9/11 and the ‘Great Redistribution’ that followed | COMMENTARY

Smoke billows across the New York City skyline after two hijacked planes crashed into the twin towers on Sept. 11, 2001.  (AP Photo/Patrick Sison, File)

In the series premiere of “The Wire,” which aired the summer after the 9/11 attacks, Baltimore Police Det. Jimmy McNulty asks his FBI friend Terrance “Fitz” Fitzhugh to help wiretap drug dealers in the city. “Wrong war, brother,” Fitz says. The FBI was shutting down drug investigations to throw all its resources at counterterrorism, and later in the series, Fitz can only snag a crucial wiretap of Russel “Stringer” Bell by changing his first name to “Ahmed” on the warrant.

When I think about 9/11 — after I recall the shock, the grief and the rage of that awful day — I think about wealthy, booming Washington, D.C., and its poor, struggling cousin 40 miles north, the city of Baltimore. I think about how America’s response to the attacks amounted, in so many ways, to picking winners and losers here at home. I think about the Great Redistribution.


In the 1990s, Baltimore and D.C. were two peas in a pod — about the same size, with rising crime rates and shrinking populations. It made little difference that D.C. was the seat of the federal government.

After 9/11, though, their paths diverged. While Baltimore kept shrinking and kept struggling, D.C. grew rich, and its population exploded.


We can’t trace this divergence to a single cause. But America’s response to the 9/11 attacks surely played a major role. During the Cold War, massive defense spending could be distributed throughout the United States because its grand strategy required a host of defensive installations, like intercontinental ballistic missiles across the Great Plains and pricey armaments manufactured at home.

Counterterrorism is different: It demands vast resources for intelligence gathering, to sort friend from foe, and nation-building, to win hearts and minds abroad. These types of activities are more efficiently managed from the D.C. metro area, where contractors can do business and lobby the government in the same place. And the war on terror was fought as much by contractors as it was by the military. In 2019, contractors outnumbered U.S. troops in Afghanistan two to one. Payments to private companies that year consumed more than half the defense budget.

Every government action redistributes wealth and power. But the trade-offs are less visible when the federal government isn’t regulating, but is pouring money into, a particular industry through contracts for goods and services. The regions where the industry operates prosper, and others fall behind. We notice it less because there are no crackdowns, no howling lobbyists, no increased prices for goods. In places like Baltimore, the money just never shows up. It’s flowing, no doubt, but it’s flowing elsewhere.
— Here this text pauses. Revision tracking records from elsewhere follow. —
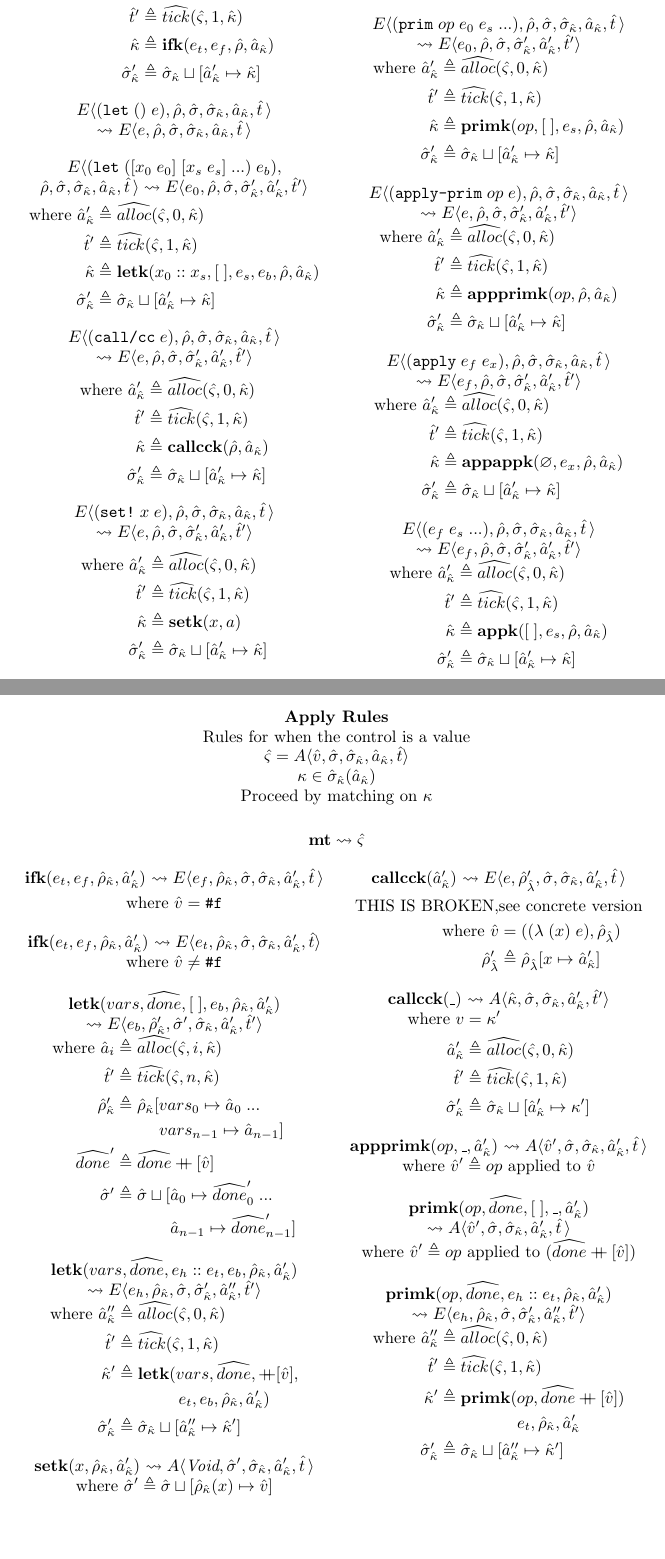
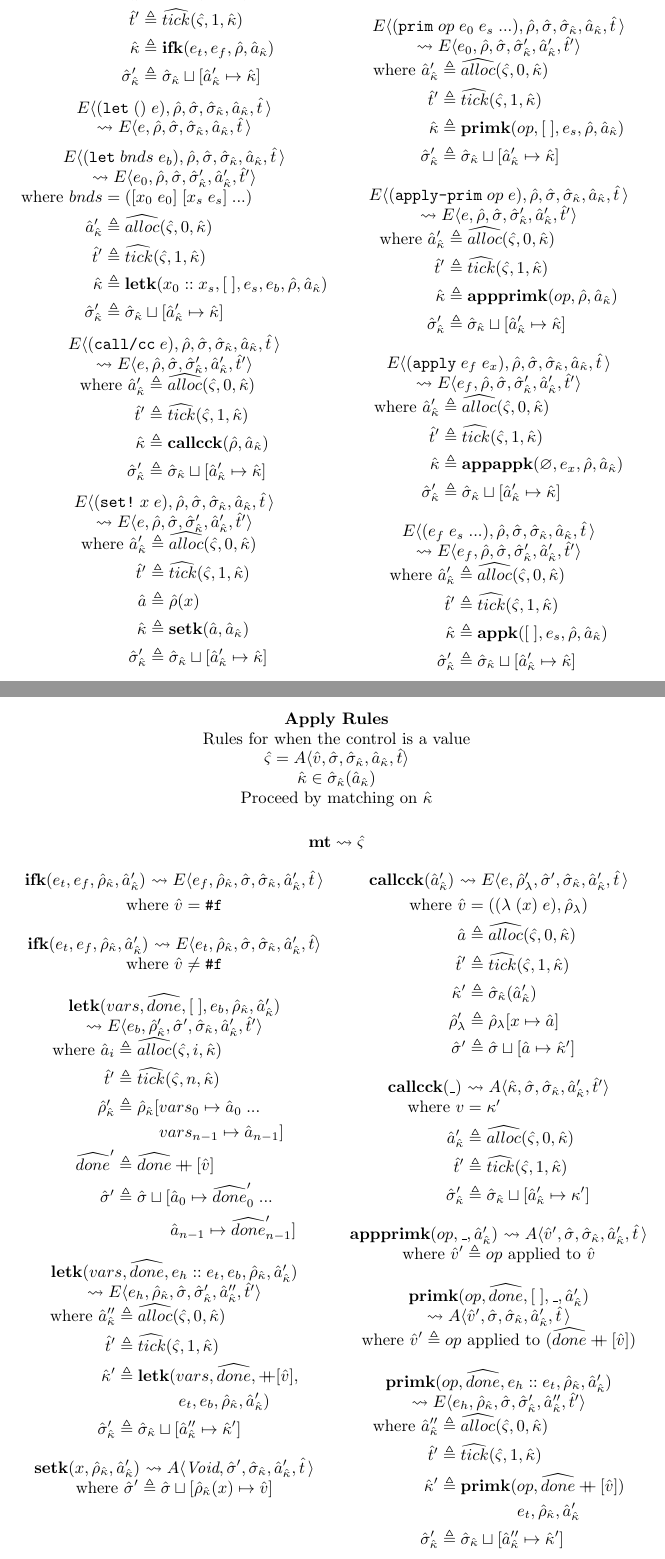
Before and after one commit to sinistersnare/aams, a LaTeX document (latex/formalism.tex): two parts of pages 6 and 7 of 8, joined at a grey line, cut so that both start at the same text, the shorter picture padded with empty space. Compiled offline with pdfLaTeX.

Commit message:
Fix bugs in TeX, have setk take an addr

```diff
--- a/latex/formalism.tex
+++ b/latex/formalism.tex
@@ -755,7 +755,7 @@ where $\hat{v} \triangleq \hat{\mathcal{A}}(\hat{\varsigma}, \hat{\sigma})$ \\
   $E\langle \ifsyn{e_c}{e_t}{e_f} , \hat{\rho} , \hat{\sigma} , \hat{\sigma}_{\hat{\kappa}} , \hat{a}_{\hat{\kappa}} , \hat{t}\,\rangle$
   $\leadsto E\langle e_c , \hat{\rho} , \hat{\sigma} , \hat{\sigma}'_{\hat{\kappa}} , \hat{a}'_{\hat{\kappa}} , \hat{t}'\rangle$
 \end{center}
-\vspace{-6mm}
+\vspace{-3mm}
 \begin{align*}
   \text{where } \hat{a}'_{\hat{\kappa}} &\triangleq \widehat{alloc}(\hat{\varsigma}, 0, \hat{\kappa}) \\
   \hat{t}' &\triangleq \widehat{tick}(\hat{\varsigma}, 1, \hat{\kappa}) \\
@@ -770,13 +770,14 @@ where $\hat{v} \triangleq \hat{\mathcal{A}}(\hat{\varsigma}, \hat{\sigma})$ \\
 %%%%%%%%%%%%%%%%%%%%%%%%% LET EXPRESSION VALS GOT ARGS %%%%%%%%%%%%%%%
 \begin{center}
   $E\langle
-  (\texttt{let}\;([x_0\;e_0]\;[x_s\;e_s]\;...)\;e_b),$
-  $\hat{\rho}  , \hat{\sigma} , \hat{\sigma}_{\hat{\kappa}} , \hat{a}_{\hat{\kappa}} , \hat{t}\,\rangle
-  \leadsto E\langle e_0 , \hat{\rho}  , \hat{\sigma} , \hat{\sigma}'_{\hat{\kappa}} , \hat{a}'_{\hat{\kappa}} , \hat{t}'\rangle$
+  (\texttt{let}\;bnds\;e_b), \hat{\rho}  , \hat{\sigma} , \hat{\sigma}_{\hat{\kappa}} , \hat{a}_{\hat{\kappa}} , \hat{t}\,\rangle$
+  $\leadsto E\langle e_0 , \hat{\rho}  , \hat{\sigma} , \hat{\sigma}'_{\hat{\kappa}} , \hat{a}'_{\hat{\kappa}} , \hat{t}'\rangle$
 \end{center}
-\vspace{-6mm}
+\vspace{-4mm}
 \begin{align*}
-  \text{where } \hat{a}'_{\hat{\kappa}} &\triangleq \widehat{alloc}(\hat{\varsigma}, 0, \hat{\kappa}) \\
+  \text{where }
+  bnds &= ([x_0\;e_0]\;[x_s\;e_s]\;...) \\
+  \hat{a}'_{\hat{\kappa}} &\triangleq \widehat{alloc}(\hat{\varsigma}, 0, \hat{\kappa}) \\
   \hat{t}' &\triangleq \widehat{tick}(\hat{\varsigma}, 1, \hat{\kappa}) \\
   \hat{\kappa} &\triangleq \textbf{letk}(x_0::x_s, [\;], e_s, e_b, \hat{\rho}, \hat{a}_{\hat{\kappa}}) \\
   \hat{\sigma}'_{\hat{\kappa}} &\triangleq \hat{\sigma}_{\hat{\kappa}} \sqcup [\hat{a}'_{\hat{\kappa}} \mapsto \hat{\kappa}]
@@ -802,7 +803,8 @@ where $\hat{v} \triangleq \hat{\mathcal{A}}(\hat{\varsigma}, \hat{\sigma})$ \\
 \begin{align*}
   \text{where } \hat{a}'_{\hat{\kappa}} &\triangleq \widehat{alloc}(\hat{\varsigma}, 0, \hat{\kappa}) \\
   \hat{t}' &\triangleq \widehat{tick}(\hat{\varsigma}, 1, \hat{\kappa}) \\
-  \hat{\kappa} &\triangleq \textbf{setk}(x, a) \\
+  \hat{a} &\triangleq \hat{\rho}(x) \\
+  \hat{\kappa} &\triangleq \textbf{setk}(\hat{a}, \hat{a}_{\hat\kappa}) \\
   \hat{\sigma}'_{\hat{\kappa}} &\triangleq \hat{\sigma}_{\hat{\kappa}} \sqcup [\hat{a}'_{\hat{\kappa}} \mapsto \hat{\kappa}]
 \end{align*}
 
@@ -890,8 +892,8 @@ where $\hat{v} \triangleq \hat{\mathcal{A}}(\hat{\varsigma}, \hat{\sigma})$ \\
 \textbf{Apply Rules} \\
 Rules for when the control is a value \\
 $\hat{\varsigma} = A\langle \hat{v} , \hat{\sigma} , \hat{\sigma}_{\hat{\kappa}} , \hat{a}_{\hat{\kappa}} , \hat{t} \rangle$ \\
-$\kappa \in \hat{\sigma}_{\hat{\kappa}}(\hat{a}_{\hat{\kappa}})$ \\
-Proceed by matching on $\kappa$ \\
+$\hat{\kappa} \in \hat{\sigma}_{\hat{\kappa}}(\hat{a}_{\hat{\kappa}})$ \\
+Proceed by matching on $\hat{\kappa}$ \\
 %%%%%%%%%%%%%%%%%%%%%%%%% EMPTY KONT %%%%%%%%%%%%%%%%%%%%%%%%%
 \vspace{5mm}
 $\textbf{mt} \leadsto \hat{\varsigma}$
@@ -967,13 +969,17 @@ $\textbf{mt} \leadsto \hat{\varsigma}$
 %%%%%%%%%%%%%%%%%%%%%%%%% CALL/CC MULTIARG KONT %%%%%%%%%%%%%%%%%%%%%
 \begin{center}
   $\textbf{callcck}(\hat{a}'_{\hat{\kappa}})$
-  $\leadsto E\langle e , \hat{\rho}'_{\hat{\lambda}} , \hat{\sigma} , \hat{\sigma}_{\hat{\kappa}} , \hat{a}'_{\hat{\kappa}} , \hat{t}\,\rangle$
+  $\leadsto E\langle e , \hat{\rho}'_{\lambda} , \hat{\sigma}' , \hat{\sigma}_{\hat{\kappa}} , \hat{a}'_{\hat{\kappa}} , \hat{t}\,\rangle$
 \end{center}
 \vspace{-7mm}
 \begin{align*}
-  \text{THIS IS BROKEN,}&\text{see concrete version} \\
-  \text{where } \hat{v} &= (\singlelamsyn{x}{e} , \hat{\rho}_{\hat{\lambda}}) \\
-  \hat{\rho}'_{\hat{\lambda}} &\triangleq \hat{\rho}_{\hat{\lambda}}[x \mapsto \hat{a}'_{\hat{\kappa}}]
+  \text{where }
+  \hat{v} &= (\singlelamsyn{x}{e} , \hat{\rho}_{\lambda}) \\
+  \hat{a} &\triangleq \widehat{alloc}(\hat{\varsigma}, 0, \hat{\kappa}) \\
+  \hat{t}' &\triangleq \widehat{tick}(\hat{\varsigma}, 1, \hat{\kappa}) \\
+  \hat{\kappa}' &\triangleq \hat{\sigma}_{\hat{\kappa}}(\hat{a}'_{\hat{\kappa}}) \\
+  \hat{\rho}'_{\lambda} &\triangleq \hat{\rho}_{\lambda}[x \mapsto \hat{a}] \\
+  \hat{\sigma}' &\triangleq \hat{\sigma} \sqcup [\hat{a} \mapsto \hat{\kappa}']
 \end{align*}
 %%%%%%%%%%%%%%%%%%%%%%%%% CALL/CC KONT ARG %%%%%%%%%%%%%%%%%%%%%%%%%
 \begin{center}
```
Also changed, not shown: README.md, latex/formalism.pdf, latex/formalism.tex (6 more changed lines), 3 other files.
And we’re talking about an almost unimaginable amount of money, no matter how you calculate it. A Brown University study estimated the war on terror will cost $8 trillion. Where did all that money go? Americans are aware that defense spending is riddled with waste, that oversight of military contracts is too weak. The days of $500 hammers never really ended. Defense contractors still charge massive overhead for parts. Weapons systems come in billions over budget or don’t work. Many services the military pays for are provided poorly or never at all. And huge sums simply up and disappear.

Although we don’t always know the return on investment the government receives from defense contracts, we do know who benefits. The companies themselves and their subcontractors profit, of course. And prosperity comes to the communities where the companies’ owners and employees buy houses and spend money. Places like the District itself, and Bethesda and Falls Church. Baltimore, it seems, is just a bit too far away.

When I think about that $8 trillion in my office in midtown Baltimore, it’s hard not to think of what even a sliver of that sum could pay for here. Every single school repaired or rebuilt with air conditioning and filtering and new playgrounds. Block after block of historic row houses restored instead of demolished. Something like the original 71-mile, six-line 1968 Baltimore Metro Plan — a transit system on par with D.C.’s — actually constructed. Enough police detectives hired to solve murders. Crime going down, people moving in, kids growing up in safety.

The citizens of Baltimore know this is not a fantasy. They need only look south to see what the Great Redistribution has done for its cousin.

We don’t have to accept this growing inequity among cities. We can invest in the places the Great Redistribution left behind and help them catch up. The war in Afghanistan is over. It’s time for a peace dividend in Baltimore.


Robert Knowles ( is a professor of law at the University of Baltimore School of Law, where he teaches national security law.